Via Twitter

The vast majority of women with children struggle to find the balance between the roles of mother and provider. For most, given the cost of living, the option of not working isn’t even on the table. A recent study shows that 29 percent of mothers in the United States stay at home with their children. So for most mothers, striking a balance between career, kids, child-care costs, and the family budget is an ongoing struggle.


Recently, Today FM radio announcer Susan Keogh, from Kildare, Ireland, was trolled by a man who suggested that she quit her job if she missed her child. Keogh couldn’t believe his brash, narrow-minded insensitivity, so she responded to the troll with this open letter on Twitter.

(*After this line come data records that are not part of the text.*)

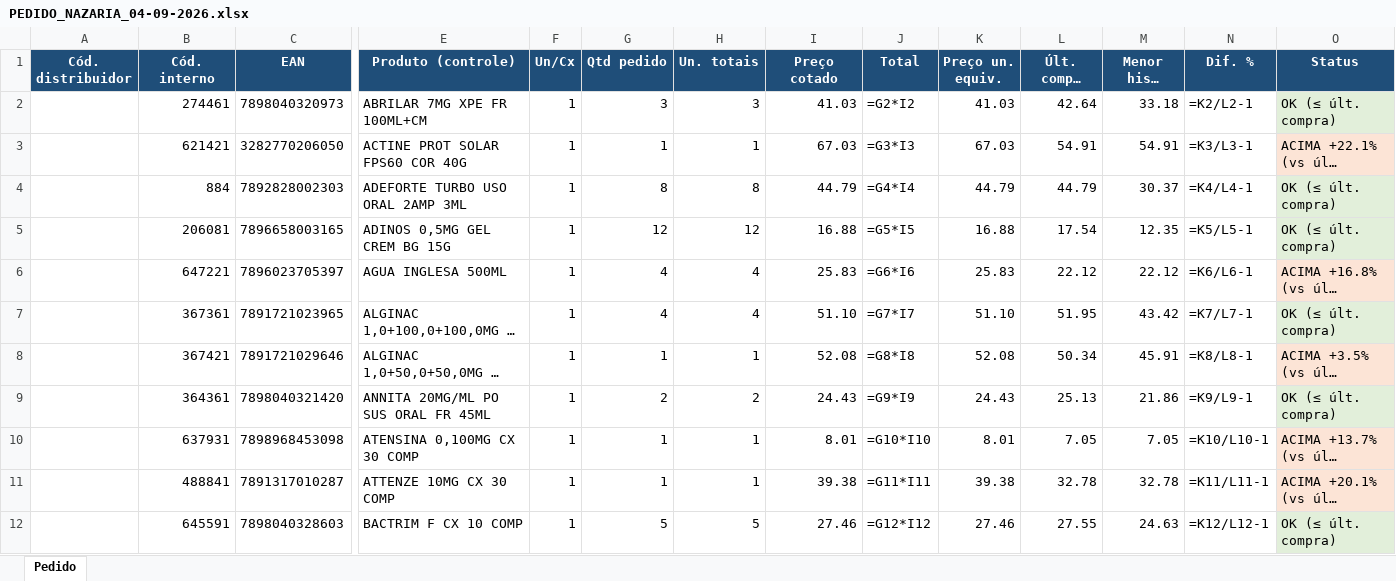
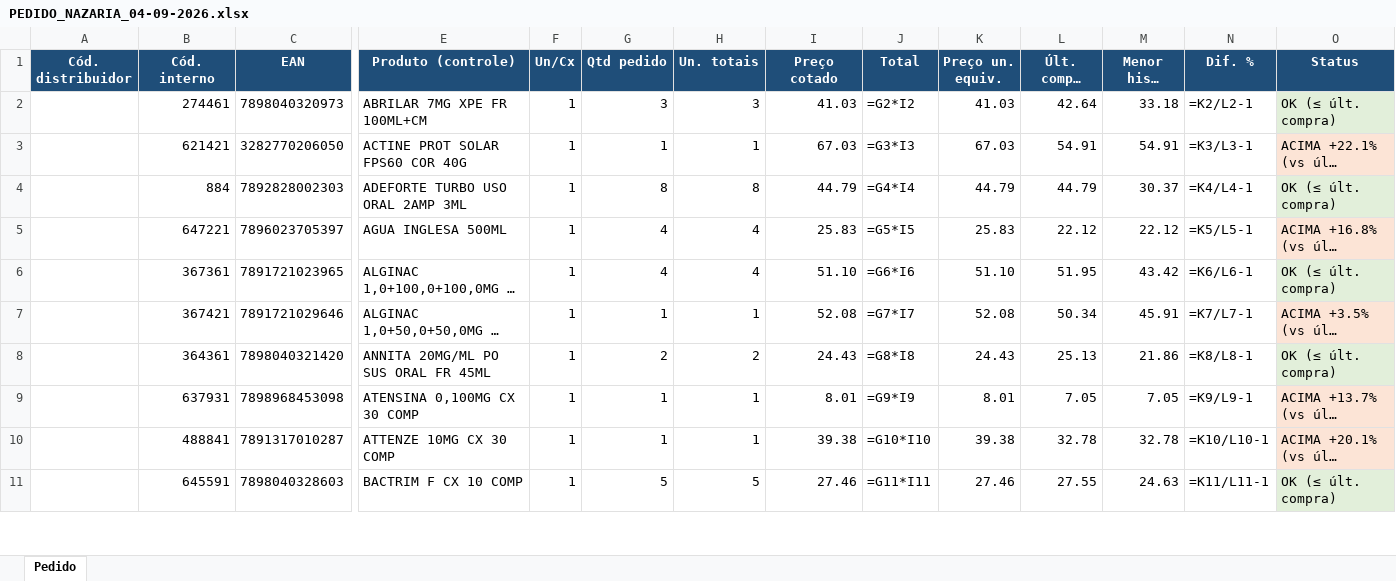
Before and after one commit to arthurrocha2025/farmarocha, an Excel workbook: cotacoes/2026-09-04/PEDIDO_NAZARIA_04-09-2026.xlsx, sheet Pedido, drawn as a sheet; only a part is shown, gaps mark what is left out; long unchanged cells end in …; values as stored, in another font and other column widths than the file's, no borders; formulas without a stored value are shown as written; removed rows and columns are numbered as before the commit, all else as after; rows hold the shown columns only; the diff covers the shown part only; the diff names each change by its address in the sheet, - before the commit and + after, or states it on an @@ line.

```diff
--- a/cotacoes/2026-09-04/PEDIDO_NAZARIA_04-09-2026.xlsx (sheet Pedido)
+++ b/cotacoes/2026-09-04/PEDIDO_NAZARIA_04-09-2026.xlsx (sheet Pedido)
-row 5:  | 206081 | 7896658003165 | ADINOS 0,5MG GEL CREM BG 15G | 1 | 12 | 12 | 16.88 | =G5*I5 | 16.88 | 17.54 | 12.35 | =K5/L5-1 | OK (≤ últ. compra)
-J5 (Total): =G6*I6
+J5 (Total): =G5*I5
-N5 (Dif. %): =K6/L6-1
+N5 (Dif. %): =K5/L5-1
-J6 (Total): =G7*I7
+J6 (Total): =G6*I6
-N6 (Dif. %): =K7/L7-1
+N6 (Dif. %): =K6/L6-1
-J7 (Total): =G8*I8
+J7 (Total): =G7*I7
-N7 (Dif. %): =K8/L8-1
+N7 (Dif. %): =K7/L7-1
-J8 (Total): =G9*I9
+J8 (Total): =G8*I8
-N8 (Dif. %): =K9/L9-1
+N8 (Dif. %): =K8/L8-1
-J9 (Total): =G10*I10
+J9 (Total): =G9*I9
-N9 (Dif. %): =K10/L10-1
+N9 (Dif. %): =K9/L9-1
-J10 (Total): =G11*I11
+J10 (Total): =G10*I10
-N10 (Dif. %): =K11/L11-1
+N10 (Dif. %): =K10/L10-1
-J11 (Total): =G12*I12
+J11 (Total): =G11*I11
-N11 (Dif. %): =K12/L12-1
+N11 (Dif. %): =K11/L11-1
```
Also changed, not shown: 7 removed rows and 181 edited cells elsewhere in this sheet, cotacoes/2026-09-04/COMPARATIVO_COTACAO_04-09-2026.xlsx, cotacoes/2026-09-04/OL_BIOLAB_RX_04-09-2026.xlsx, 15 other files.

I was trolled earlier this week by a guy who thinks I shouldn't have a baby AND a job.

Here's what I think -

Dear Brave Man,

I got your message. The one where you pointed out that if I missed my 4-year-old girl so much while I’m in work, then I should just give up my job. Or quit posting pictures of her, at the very least. How had I not thought of that? So helpful. I work for many reasons. I like my job. It’s really important to me. Not saving lives important, I get that, but it’s important to me. I enjoy it. It makes me happy and content. And as a result a better mom.

I work Monday to Friday. That’s 5 days where my child goes to preschool and creche. The icing on the cake — I miss bed time most nights. Do you know how many people point that out to me? Too many. My husband leaves the house at 5 every morning. He misses ‘wake up time’ every day. Guess how many people point that out to him? You got it! None.

Do I feel guilty? Every day. Sometimes 10 times a day. Do I want time to stand still at weekends? Of course I do. But I work to provide a better future for my daughter. So when she’s 16 and wants to go on the school ski trip I can say yes. Of course I fear she’ll turn around and say she would have preferred if I’d been at home with her all of the time but I’m hedging my bets. She’ll pick the skip trip, right? RIGHT???

At the minute my baby wants to be a flower lady when she’s big, not sure if this means selling flowers or just wearing them. I don’t care. I don’t have a career to show her she can have one, too. She can do what she pleases. And I guess that’s why I do it. I want to show her that she can make choices. I want her to be confident enough to make the right ones for her. I want her to choose happiness.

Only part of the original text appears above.